Compared to years past, stories depicting individual chiropractors in a positive light are turning up more often than not. Years ago, the only stories the press would publish on chiropractors were attempts to show them as a fringe group well disliked by the medical community. Today very few of those stories arise and more of the positive stories hit the media.
One such story comes from the November 08, 2000 Birmingham News titled, "Chiropractor joins team providing actors' health care". This story is about two chiropractors who are brothers and who both take care of the theater performers in two different cities, Boston and Birmingham. The story is about how these two are relied upon by the actors to stay healthy and perform better.
Another article very favorable to chiropractic was from a Washington Post Staff writer. In his Nov. 6, 2000 article he recanted that prior to his back problem he though he would never go to a chiropractor in a thousand years. But after medicine failed him and his life was ruled by his problem, he decided to go. He spent the rest of the article bragging on how great chiropractic is and how it changed his life.
Probably the best part of these recent articles was a description in a newspaper of what chiropractic is by the Chiropractor they interviewed. In it this doctor said, "Chiropractic has a lot to do with the wellness part of peoples lives. After all, your spine protects your nervous system, and that controls your whole body. To be healthy, you want to make sure the nervous system is functioning at 100 percent. The misalignment of the vertebrae known in the profession as subluxation can cause a wide variety of disorders. These include digestive difficulties, sinus problems and allergies, along with the typical aches and pains of the neck or lower back."
Birth Control Pills Linked to Breast Cancer
From the October 11, 2000 issue of the Journal of the American Medical Association, comes an article reporting on a study of historical data related to the use of oral contraceptive by women. The conclusion of the researchers was that, "These results suggest that women who have ever used earlier formulations of oral contraceptives and who also have a first-degree relative with breast cancer may be at particularly high risk for breast cancer." The family relations also played an important role. The authors conclusions again stated, "Among sisters and daughters of women with breast cancer, users of the pill were three times more likely than nonusers to get the disease."
Chiropractor Appointed by Clinton to Commission
President Clinton named a chiropractor to the White House Commission on Complementary and Alternative Medicine. The President formed The White House Commission on Complementary and Alternative Medicine and charged it with making recommendations on how public policy can maximize the benefits to the public of what they called "complementary and alternative medicine". Originally, no chiropractor was named to this commission. However, in the waning days of his administration, Clinton finally added the first chiropractor. The fact that chiropractic was included last is disturbing considering that an estimated 27 million Americans visit chiropractors each year, and chiropractic is the largest and most popular non-medical health care field in the world, with more than 60,000 doctors worldwide. Better late than never!

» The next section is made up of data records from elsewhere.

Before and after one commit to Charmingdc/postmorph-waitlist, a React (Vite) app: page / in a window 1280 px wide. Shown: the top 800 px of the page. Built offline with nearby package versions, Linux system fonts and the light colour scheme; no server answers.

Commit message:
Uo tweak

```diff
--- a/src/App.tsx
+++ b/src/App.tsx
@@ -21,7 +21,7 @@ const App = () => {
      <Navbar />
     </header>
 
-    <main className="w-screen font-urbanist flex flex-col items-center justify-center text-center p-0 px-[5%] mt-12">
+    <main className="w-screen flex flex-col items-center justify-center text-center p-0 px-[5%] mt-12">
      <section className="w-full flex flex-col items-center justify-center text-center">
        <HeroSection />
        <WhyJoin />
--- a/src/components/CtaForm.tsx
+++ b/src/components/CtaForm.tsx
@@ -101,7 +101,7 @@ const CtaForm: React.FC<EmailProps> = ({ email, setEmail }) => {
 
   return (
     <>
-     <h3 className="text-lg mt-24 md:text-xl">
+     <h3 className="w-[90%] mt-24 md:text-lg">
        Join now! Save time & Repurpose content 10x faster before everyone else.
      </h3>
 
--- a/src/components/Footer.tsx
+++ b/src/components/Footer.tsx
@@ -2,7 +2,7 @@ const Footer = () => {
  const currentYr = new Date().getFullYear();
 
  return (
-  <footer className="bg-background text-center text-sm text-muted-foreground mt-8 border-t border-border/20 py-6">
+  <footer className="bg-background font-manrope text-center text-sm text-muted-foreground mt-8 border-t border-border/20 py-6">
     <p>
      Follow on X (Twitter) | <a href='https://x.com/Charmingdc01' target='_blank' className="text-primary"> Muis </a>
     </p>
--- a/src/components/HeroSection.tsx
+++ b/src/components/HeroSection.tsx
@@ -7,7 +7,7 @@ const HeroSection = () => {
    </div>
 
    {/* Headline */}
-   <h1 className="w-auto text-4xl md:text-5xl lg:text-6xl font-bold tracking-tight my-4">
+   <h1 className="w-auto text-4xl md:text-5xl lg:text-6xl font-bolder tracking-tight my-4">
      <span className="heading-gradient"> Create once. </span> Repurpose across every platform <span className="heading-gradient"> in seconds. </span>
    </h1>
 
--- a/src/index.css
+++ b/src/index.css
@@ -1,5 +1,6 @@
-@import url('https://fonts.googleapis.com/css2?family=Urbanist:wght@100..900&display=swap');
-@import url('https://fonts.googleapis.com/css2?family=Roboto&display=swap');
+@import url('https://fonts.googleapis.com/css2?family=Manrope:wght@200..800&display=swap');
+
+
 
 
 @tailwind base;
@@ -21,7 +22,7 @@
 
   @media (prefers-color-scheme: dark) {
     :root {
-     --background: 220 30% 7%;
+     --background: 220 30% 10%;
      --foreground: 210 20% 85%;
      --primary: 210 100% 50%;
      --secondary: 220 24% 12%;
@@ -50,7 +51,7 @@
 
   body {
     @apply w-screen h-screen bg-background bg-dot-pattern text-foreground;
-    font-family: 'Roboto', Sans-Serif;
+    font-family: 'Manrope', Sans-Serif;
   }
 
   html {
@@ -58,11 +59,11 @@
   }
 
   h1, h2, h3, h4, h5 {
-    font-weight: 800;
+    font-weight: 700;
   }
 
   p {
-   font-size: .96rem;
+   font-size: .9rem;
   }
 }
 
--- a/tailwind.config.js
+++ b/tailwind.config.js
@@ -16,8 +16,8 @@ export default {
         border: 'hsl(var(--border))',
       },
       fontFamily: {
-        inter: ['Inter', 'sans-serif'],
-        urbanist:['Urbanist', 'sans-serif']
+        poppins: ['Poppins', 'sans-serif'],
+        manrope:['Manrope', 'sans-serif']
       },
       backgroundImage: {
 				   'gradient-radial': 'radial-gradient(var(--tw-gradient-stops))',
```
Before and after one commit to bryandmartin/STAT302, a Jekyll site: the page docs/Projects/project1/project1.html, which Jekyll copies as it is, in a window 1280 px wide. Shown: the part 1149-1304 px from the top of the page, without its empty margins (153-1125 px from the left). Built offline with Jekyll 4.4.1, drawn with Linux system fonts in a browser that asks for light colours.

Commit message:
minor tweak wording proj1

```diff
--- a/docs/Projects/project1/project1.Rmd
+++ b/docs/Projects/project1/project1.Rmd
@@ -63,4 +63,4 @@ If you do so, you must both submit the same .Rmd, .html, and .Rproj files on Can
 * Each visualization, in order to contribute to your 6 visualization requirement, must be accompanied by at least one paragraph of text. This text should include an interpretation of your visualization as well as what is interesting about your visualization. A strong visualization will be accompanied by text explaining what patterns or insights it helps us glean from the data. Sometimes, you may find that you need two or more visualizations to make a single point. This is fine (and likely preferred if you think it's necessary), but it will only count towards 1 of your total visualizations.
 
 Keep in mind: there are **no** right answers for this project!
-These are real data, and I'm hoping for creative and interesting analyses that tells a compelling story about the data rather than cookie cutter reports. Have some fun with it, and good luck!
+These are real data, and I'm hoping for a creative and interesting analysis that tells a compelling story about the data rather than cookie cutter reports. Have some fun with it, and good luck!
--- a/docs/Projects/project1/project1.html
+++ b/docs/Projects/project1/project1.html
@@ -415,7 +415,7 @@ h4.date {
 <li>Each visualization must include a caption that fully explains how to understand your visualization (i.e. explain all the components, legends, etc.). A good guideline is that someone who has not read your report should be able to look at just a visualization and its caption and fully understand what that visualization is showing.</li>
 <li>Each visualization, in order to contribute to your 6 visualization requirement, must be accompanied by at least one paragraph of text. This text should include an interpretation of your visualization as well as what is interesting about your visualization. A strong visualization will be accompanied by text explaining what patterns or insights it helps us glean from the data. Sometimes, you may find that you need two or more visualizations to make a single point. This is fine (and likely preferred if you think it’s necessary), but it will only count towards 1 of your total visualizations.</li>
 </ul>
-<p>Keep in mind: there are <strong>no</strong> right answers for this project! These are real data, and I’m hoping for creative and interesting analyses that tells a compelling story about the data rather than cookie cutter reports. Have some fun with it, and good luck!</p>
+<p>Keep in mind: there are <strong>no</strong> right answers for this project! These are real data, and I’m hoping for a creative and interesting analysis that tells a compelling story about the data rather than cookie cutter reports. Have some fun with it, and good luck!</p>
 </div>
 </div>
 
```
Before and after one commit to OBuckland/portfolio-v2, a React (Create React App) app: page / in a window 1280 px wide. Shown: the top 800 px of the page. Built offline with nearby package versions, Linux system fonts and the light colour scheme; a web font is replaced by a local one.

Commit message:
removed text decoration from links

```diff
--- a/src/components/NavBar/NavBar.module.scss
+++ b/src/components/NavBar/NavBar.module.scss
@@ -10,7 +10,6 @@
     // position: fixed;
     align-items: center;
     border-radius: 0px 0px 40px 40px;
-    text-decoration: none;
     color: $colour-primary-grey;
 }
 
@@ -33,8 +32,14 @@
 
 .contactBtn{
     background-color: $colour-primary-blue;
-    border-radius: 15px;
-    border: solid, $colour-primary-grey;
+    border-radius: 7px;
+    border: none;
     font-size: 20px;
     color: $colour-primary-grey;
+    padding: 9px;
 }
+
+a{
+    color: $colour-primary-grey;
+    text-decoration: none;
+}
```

Whole Grain Diet Helps Prevent Stroke
From the September 27, 2000 issue of the Journal of the American Medical Association is the report of a study showing how whole grain bread can drop stroke risk by 43%. Dr. Simin Liu of Brigham and Womens Hospital in Boston conducted a study that followed the health and stroke frequency of nurses over a multi year period. The study paid specific attention to dietary concerns and intake of whole grain bread. In the JAMA report Dr. Liu commented, "replacing refined grains with whole grains by even one serving a day may have significant benefits in reducing the risk of ischemic stroke." Her final conclusion of the study was, "higher intake of whole grain foods was associated with a lower risk of ischemic stroke among women."